Remember the early days of the Clinton administration? Remember when the White House crawled with youngun’s who believed that their White House badges meant that they would ascend to heaven at the time of the rapture — if they didn’t believe they were already there. Remember when some gum-snapping debutante — whose idea of a hunger strike was drinking tap water and store-bought sushi — snubbed a two-star general by telling him that she didn’t deal with people from the military?
For a while, that event symbolized the arrogance of the Clinton administration. Not only did they not care how things were done before they arrived, they didn’t think the people already here deserved any respect.
Well, Al Gore, who is trying to run on all of Clinton’s strengths and none of his weaknesses, has a similar situation on his hands. Earlier this month a scheduler for the Gore campaign was pulled over for driving under the influence of alcohol. When the police officer approached the car the driver was “laughing uncontrollably,” according to the police report. She said that she was doing 85 MPH in a 40 MPH zone because her friend in the passenger seat was pregnant. The officer reported that she didn’t appear pregnant.
The scheduler grew angry and yelled at the police officer, “I am on the Gore 2000 campaign, and I’m going to call the United States district attorney right now.” The arresting officer said this was intended as a threat.
Kathleen Begala told The Tennessean that the young lady has not been fired. “I want to say it took place on her own time,” says Begala.
Here we go again. Who cares that it was on her own time? This is just another version of Clintonian spin — anything personal is personal and therefore beyond the scope of judgement or scrutiny.
Whether or not she is convicted for the DUI, the Gore campaign’s choice is pretty clear. Either it’s okay with them if their staff act like they are above the law, or they don’t. If they don’t care, then it really will be “four more years” — if Gore wins.

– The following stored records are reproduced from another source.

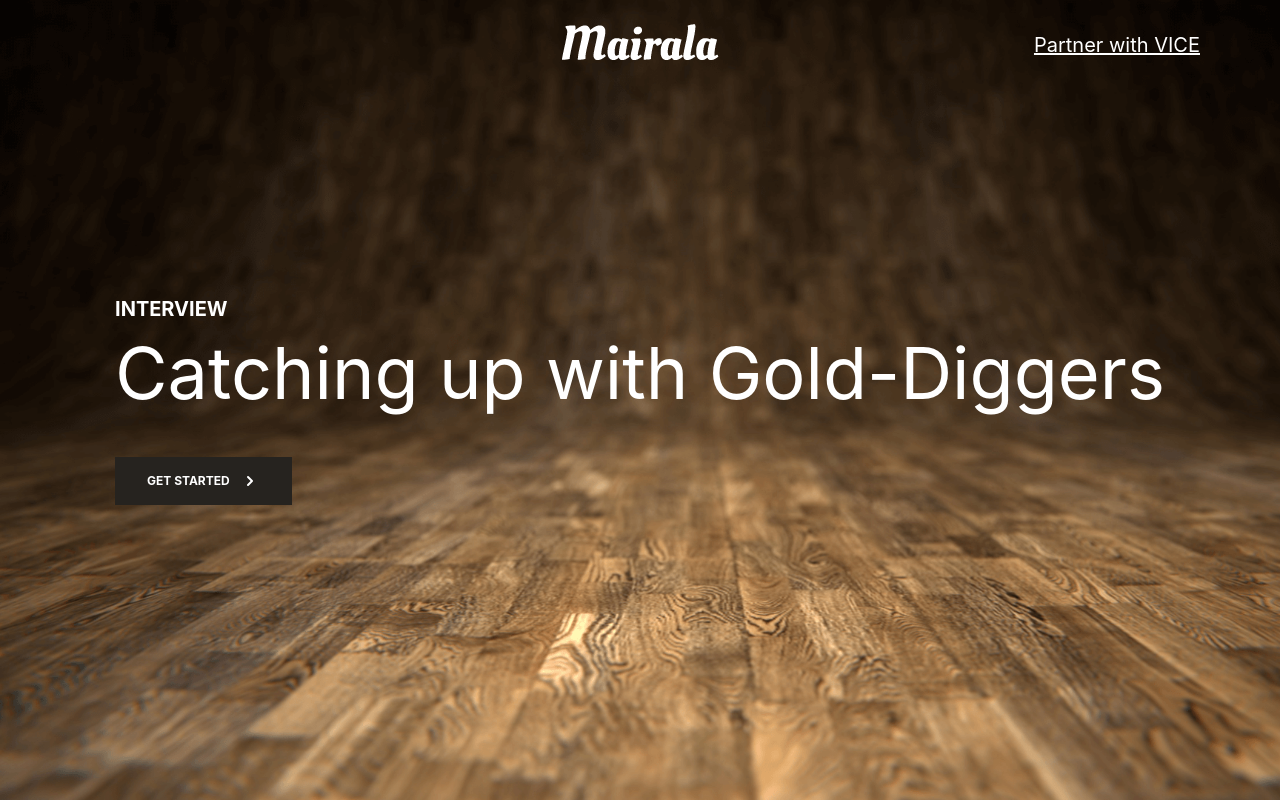
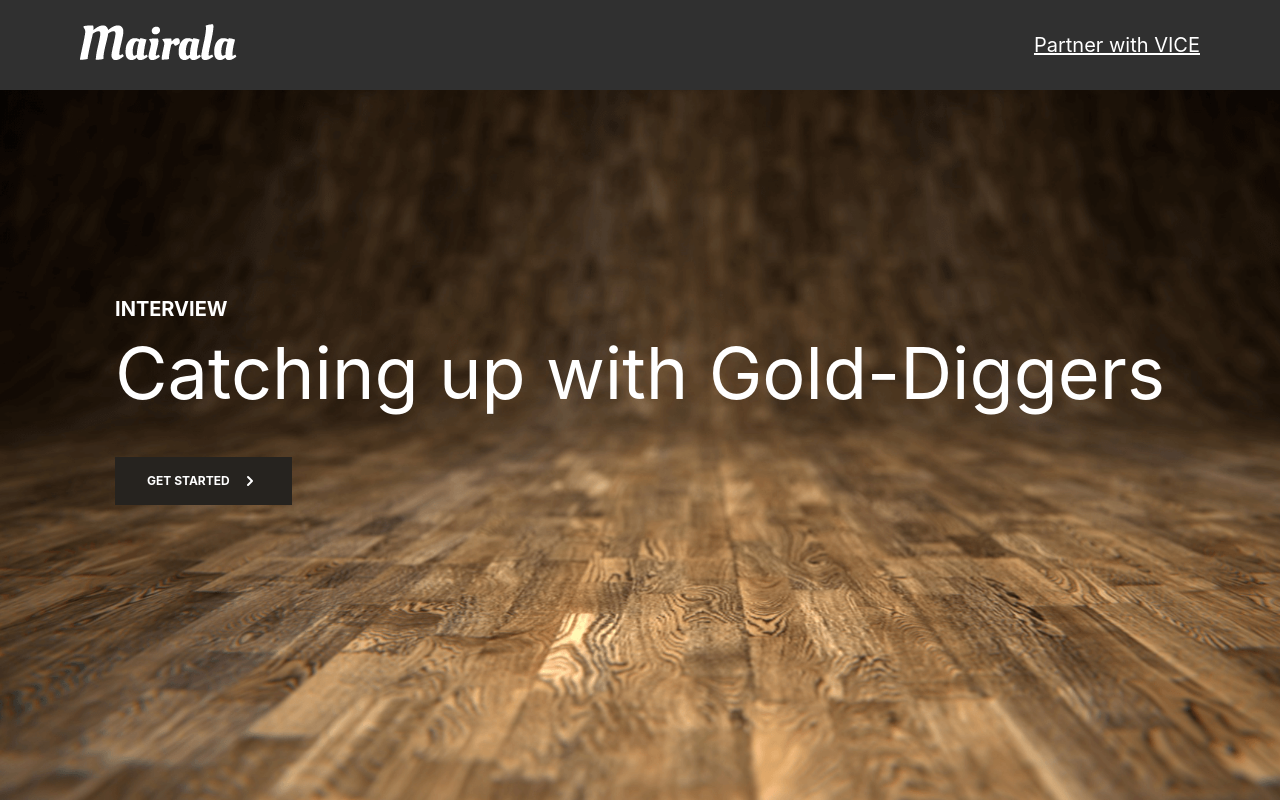
Before and after one commit to snowfelix426/next-ts-tailwind, a Next.js app: page / in a window 1280 px wide. Built offline with nearby package versions, Linux system fonts and the light colour scheme.

Commit message:
Update tailwind config and header

```diff
--- a/src/components/Header/Header.tsx
+++ b/src/components/Header/Header.tsx
@@ -2,20 +2,33 @@ import React, { useState, useEffect } from 'react';
 import Link from 'next/link';
 import Image from 'next/image';
 
-const Header = ({ mode = 'white' }) => {
+const Header = () => {
   const [isSticky, setSticky] = useState(false);
-  const [headerMode, setHeaderMode] = useState(mode);
+
+  useEffect(() => {
+    const handleScroll = () => {
+      if (typeof window === 'undefined') return null;
+
+      if (window.pageYOffset > 100) {
+        setSticky(true);
+      } else {
+        setSticky(false);
+      }
+    };
+
+    window.addEventListener('scroll', handleScroll);
+  }, []);
 
   return (
     <div
       className={`${
-        isSticky ? 'bg-sticky-light' : ''
+        isSticky ? 'bg-gray-600' : 'bg-secondary'
       } fixed top-0 left-0 w-full z-1000 transition	ease-in-out`}
     >
       <div className="w-full p-6 lg:px-20 md:px-12">
         <div className="mx-auto max-w-7xl">
-          <div className="flex flex-row-reverse items-center justify-between w-full lg:grid lg:grid-cols-12 lg:gap-5">
-            <div className="transition ease-in-out lg:col-start-5 xl:col-start-4 lg:col-span-4 xl:col-span-6 lg:text-center">
+          <div className="flex items-center justify-between w-full">
+            <div className="transition ease-in-out lg:text-center">
               <Link href="/" passHref>
                 <a className="inline-flex">
                   <Image
@@ -28,12 +41,8 @@ const Header = ({ mode = 'white' }) => {
               </Link>
             </div>
 
-            <div className="hidden lg:block lg:col-start-9 lg:col-span-4 xl:col-start-10 xl:col-span-3 lg:text-right">
-              <div
-                className={`${
-                  headerMode === 'black' ? 'text-black' : 'text-white'
-                } text-base underline lg:text-xl transition	ease-in-out`}
-              >
+            <div className="lg:block lg:text-right">
+              <div className="text-base text-white underline transition ease-in-out lg:text-xl">
                 Partner with VICE
               </div>
             </div>
--- a/tailwind.config.js
+++ b/tailwind.config.js
@@ -8,10 +8,15 @@ module.exports = {
   darkMode: false, // or 'media' or 'class'
   theme: {
     extend: {
+      colors: {
+        'dark-golden': '#7b6c63',
+        'light-grey': '#949494',
+        'dark-grey': '#363636'
+      },
       backgroundColor: {
-        'primary': '#26231F',
-
-      }
+        primary: '#26231F',
+        secondary: '#303030',
+      },
     },
   },
   variants: {
```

MEANWHILE, BACK AT THE RANCH…
Today we have launched the new and exciting National Review Online II: The Wrath of the Webmaster!
Please look around, but if you break it, you bought it. Regardless, we will be tweaking for several days. Feel free to root around like a dinner guest checking out the strange pills in the host’s medicine cabinet.